The committee chaired by Ken Weiss (formerly of SSF Imported Auto Parts) and Aaron Schulenburg (Society of Collision Repair Specialists) educated the July 22 CIC how parts procurement systems APU, and PartsTrader and estimating systems Audatex, CCC and Mitchell defined concepts like “Surplus OEM,” “Aftermarket” and “Remanufactured.”

Weiss and Schulenburg also demonstrated how semantic differences between those and other players in the auto body repair ecosystem could mean a part a vendor classifies one way could be designated something different by the time it appears on an estimate handed to the customer.

Weiss said the session established differences between the platforms which “pains all of us” and asked how the industry could be driven to adopt the same definitions.

He asked if the Collision Industry Electronic Commerce Association, the neutral body that develops standards for various industry software to communicate, should be brought into the discussion. Should a recommendation be passed on to CIECA that “they don’t have enough pipes built” to classify parts, Weiss asked.

“It’s 100 percent CIECA,” said panelist Eric Marrello, APU director of sales who also spoke for Solera sister company Audatex.

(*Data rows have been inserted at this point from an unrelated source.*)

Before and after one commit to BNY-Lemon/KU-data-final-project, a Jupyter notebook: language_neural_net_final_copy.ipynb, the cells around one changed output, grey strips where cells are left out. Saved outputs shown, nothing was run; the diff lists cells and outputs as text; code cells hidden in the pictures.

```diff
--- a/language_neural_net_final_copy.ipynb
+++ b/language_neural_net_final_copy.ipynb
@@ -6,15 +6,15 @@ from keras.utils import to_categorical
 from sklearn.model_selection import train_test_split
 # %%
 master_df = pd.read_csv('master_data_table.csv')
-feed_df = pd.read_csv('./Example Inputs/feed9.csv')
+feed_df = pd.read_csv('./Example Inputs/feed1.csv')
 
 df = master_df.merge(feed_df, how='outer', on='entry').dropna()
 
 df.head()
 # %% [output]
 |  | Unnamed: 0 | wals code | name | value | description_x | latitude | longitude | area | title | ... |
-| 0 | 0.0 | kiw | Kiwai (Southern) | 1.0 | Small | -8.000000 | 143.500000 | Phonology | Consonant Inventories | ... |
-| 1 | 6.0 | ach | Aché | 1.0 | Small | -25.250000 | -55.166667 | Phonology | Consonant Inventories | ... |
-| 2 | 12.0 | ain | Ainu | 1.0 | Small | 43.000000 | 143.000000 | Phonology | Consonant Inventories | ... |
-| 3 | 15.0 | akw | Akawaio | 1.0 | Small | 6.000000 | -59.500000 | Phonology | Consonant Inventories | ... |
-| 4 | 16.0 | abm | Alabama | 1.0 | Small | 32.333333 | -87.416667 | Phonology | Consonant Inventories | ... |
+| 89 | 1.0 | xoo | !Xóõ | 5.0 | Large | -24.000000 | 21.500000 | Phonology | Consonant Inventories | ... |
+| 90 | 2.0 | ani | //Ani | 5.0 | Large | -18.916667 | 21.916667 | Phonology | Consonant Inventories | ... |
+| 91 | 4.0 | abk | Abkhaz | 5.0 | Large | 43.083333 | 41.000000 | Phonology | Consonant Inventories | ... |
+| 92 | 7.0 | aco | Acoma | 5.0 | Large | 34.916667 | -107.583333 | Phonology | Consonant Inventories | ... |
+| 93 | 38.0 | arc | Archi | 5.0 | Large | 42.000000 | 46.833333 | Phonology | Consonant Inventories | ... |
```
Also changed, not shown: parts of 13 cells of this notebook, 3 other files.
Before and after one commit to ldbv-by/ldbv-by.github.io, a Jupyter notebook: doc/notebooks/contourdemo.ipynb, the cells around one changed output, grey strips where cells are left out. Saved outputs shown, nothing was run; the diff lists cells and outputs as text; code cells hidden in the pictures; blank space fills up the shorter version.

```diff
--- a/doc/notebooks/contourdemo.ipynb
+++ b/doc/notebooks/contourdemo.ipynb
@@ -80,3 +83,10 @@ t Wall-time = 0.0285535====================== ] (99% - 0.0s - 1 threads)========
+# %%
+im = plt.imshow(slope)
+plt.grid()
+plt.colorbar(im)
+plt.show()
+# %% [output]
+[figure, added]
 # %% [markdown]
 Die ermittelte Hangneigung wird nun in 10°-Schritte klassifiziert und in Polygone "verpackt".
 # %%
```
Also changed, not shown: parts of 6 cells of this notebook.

CEO Jeff Schroder agreed that parts “need to be defined by CIECA.” CIECA had tried earlier and “they weren’t able to do it,” but “that’s the best way,” Schroder said.

Most of the parts categories discussed July 22 had CIECA codes, Schroder said. The existence of a code in CIECA and the definition of that code were separate things, he said.

Schulenburg said it could be argued that the industry should develop a definition before assigning a CIECA code to it. It was appropriate to discuss the matter in an industry forum like CIC before letting CIECA establish a code.

Schroder said “it’s 2020” and electronic parts communication and purchased has happened for years. “CIECA can’t wait” for common definitions, or else “no electronic commerce” would have occurred, he said.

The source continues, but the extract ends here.